Squids have teethed structures inside their suckers that they use to latch on their prey. These teeth are made of structural proteins that form a reversibly crosslinked network with outstanding mechanical properties.

In Helft, et al., Integrative and Comparative Biology (2024), the team investigated changes in nano/microstructure and mechanical properties with temperature, revealing a reversible softening due to a glass transition at mild temperatures (35 °C). This thermomechanical transition relies in dense hydrogen-bonding interactions that stabilize the protein network, and provide mechanical and self-healing properties that surpass many synthetic polymers.

Understanding the structure-property relationships that govern this biological material will guide the molecular design of dynamic polymer networks in IRG2 with reversible thermomechanical properties and crosslinking mechanisms.
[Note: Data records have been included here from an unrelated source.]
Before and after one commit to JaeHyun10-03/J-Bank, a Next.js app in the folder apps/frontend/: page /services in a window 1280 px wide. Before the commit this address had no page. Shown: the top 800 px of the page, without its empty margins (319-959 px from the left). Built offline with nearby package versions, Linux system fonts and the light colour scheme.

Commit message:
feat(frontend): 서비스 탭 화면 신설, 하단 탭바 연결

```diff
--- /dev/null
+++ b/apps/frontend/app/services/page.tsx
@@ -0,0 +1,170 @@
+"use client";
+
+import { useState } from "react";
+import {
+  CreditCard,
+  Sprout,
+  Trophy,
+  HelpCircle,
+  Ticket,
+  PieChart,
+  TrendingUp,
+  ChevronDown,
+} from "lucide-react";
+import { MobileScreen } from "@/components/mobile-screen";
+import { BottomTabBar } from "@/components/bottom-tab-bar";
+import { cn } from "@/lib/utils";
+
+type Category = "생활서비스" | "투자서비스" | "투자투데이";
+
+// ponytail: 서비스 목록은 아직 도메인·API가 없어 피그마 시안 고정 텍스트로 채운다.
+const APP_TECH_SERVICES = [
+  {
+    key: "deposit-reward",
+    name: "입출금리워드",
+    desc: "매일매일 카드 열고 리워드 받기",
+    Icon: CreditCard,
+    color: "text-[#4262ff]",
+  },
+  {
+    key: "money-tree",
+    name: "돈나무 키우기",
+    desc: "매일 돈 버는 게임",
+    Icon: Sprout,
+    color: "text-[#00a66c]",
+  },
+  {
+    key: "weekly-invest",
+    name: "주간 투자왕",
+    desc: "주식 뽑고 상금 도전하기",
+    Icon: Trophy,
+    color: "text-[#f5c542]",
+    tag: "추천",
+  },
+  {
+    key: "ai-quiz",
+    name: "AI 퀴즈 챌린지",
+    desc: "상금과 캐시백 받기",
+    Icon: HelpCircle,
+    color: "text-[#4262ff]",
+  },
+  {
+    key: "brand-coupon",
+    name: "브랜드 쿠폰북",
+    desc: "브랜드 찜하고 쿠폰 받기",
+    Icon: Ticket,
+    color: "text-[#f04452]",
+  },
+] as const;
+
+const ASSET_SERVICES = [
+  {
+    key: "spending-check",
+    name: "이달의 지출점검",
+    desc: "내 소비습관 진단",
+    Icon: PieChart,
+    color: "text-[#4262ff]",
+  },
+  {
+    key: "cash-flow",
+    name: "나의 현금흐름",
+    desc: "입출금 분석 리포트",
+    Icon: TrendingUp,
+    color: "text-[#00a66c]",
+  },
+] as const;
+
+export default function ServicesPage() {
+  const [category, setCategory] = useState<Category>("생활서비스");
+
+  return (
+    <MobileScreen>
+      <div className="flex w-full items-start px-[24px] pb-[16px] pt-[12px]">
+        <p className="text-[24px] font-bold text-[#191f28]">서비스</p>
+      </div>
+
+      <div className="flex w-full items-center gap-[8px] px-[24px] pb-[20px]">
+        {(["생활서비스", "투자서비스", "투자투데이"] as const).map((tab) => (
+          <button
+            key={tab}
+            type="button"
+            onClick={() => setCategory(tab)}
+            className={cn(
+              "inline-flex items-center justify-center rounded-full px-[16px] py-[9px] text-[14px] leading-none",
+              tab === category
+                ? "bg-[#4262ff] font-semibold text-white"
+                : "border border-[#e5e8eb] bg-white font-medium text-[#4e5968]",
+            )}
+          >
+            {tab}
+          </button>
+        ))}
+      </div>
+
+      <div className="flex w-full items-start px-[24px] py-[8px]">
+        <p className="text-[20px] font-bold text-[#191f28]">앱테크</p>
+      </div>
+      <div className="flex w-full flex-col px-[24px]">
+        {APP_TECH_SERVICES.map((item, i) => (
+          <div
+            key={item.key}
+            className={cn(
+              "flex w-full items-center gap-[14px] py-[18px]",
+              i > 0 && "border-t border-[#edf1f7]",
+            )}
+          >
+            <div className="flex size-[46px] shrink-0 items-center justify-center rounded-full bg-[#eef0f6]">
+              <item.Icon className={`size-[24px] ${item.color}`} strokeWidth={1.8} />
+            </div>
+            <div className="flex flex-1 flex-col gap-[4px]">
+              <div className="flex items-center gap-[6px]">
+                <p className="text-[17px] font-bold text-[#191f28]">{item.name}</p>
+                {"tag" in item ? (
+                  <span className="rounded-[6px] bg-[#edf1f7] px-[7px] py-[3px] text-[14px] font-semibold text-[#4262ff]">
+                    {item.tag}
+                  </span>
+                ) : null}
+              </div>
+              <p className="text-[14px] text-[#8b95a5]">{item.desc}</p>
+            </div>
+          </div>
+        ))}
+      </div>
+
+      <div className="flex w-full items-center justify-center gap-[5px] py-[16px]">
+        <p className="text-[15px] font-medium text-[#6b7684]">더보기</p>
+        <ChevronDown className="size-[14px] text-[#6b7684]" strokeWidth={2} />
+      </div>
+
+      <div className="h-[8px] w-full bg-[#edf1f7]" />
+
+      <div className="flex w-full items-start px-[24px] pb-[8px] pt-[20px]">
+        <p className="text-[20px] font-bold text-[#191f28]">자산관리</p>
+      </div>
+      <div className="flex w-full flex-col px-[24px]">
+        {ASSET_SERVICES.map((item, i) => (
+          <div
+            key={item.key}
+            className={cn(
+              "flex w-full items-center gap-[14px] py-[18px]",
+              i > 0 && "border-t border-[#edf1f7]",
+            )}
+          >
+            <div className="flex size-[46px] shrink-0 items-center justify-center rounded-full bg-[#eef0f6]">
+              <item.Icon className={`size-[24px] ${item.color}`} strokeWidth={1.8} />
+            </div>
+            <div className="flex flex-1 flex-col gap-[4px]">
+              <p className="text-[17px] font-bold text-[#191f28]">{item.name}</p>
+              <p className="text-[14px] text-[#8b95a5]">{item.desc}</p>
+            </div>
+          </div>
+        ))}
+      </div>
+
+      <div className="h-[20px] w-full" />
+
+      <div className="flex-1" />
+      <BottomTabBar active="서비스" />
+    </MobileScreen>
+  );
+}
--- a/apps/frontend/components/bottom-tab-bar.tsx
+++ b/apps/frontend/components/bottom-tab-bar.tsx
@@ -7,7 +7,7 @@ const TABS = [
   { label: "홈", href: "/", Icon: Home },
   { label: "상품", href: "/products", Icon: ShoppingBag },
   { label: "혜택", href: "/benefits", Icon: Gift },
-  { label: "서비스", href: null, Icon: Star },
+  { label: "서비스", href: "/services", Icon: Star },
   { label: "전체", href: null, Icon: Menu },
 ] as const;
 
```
This project has been co-authored by 2 undergraduate students and 2 PhD students in MSE, MACRO, and Biophysics at UM.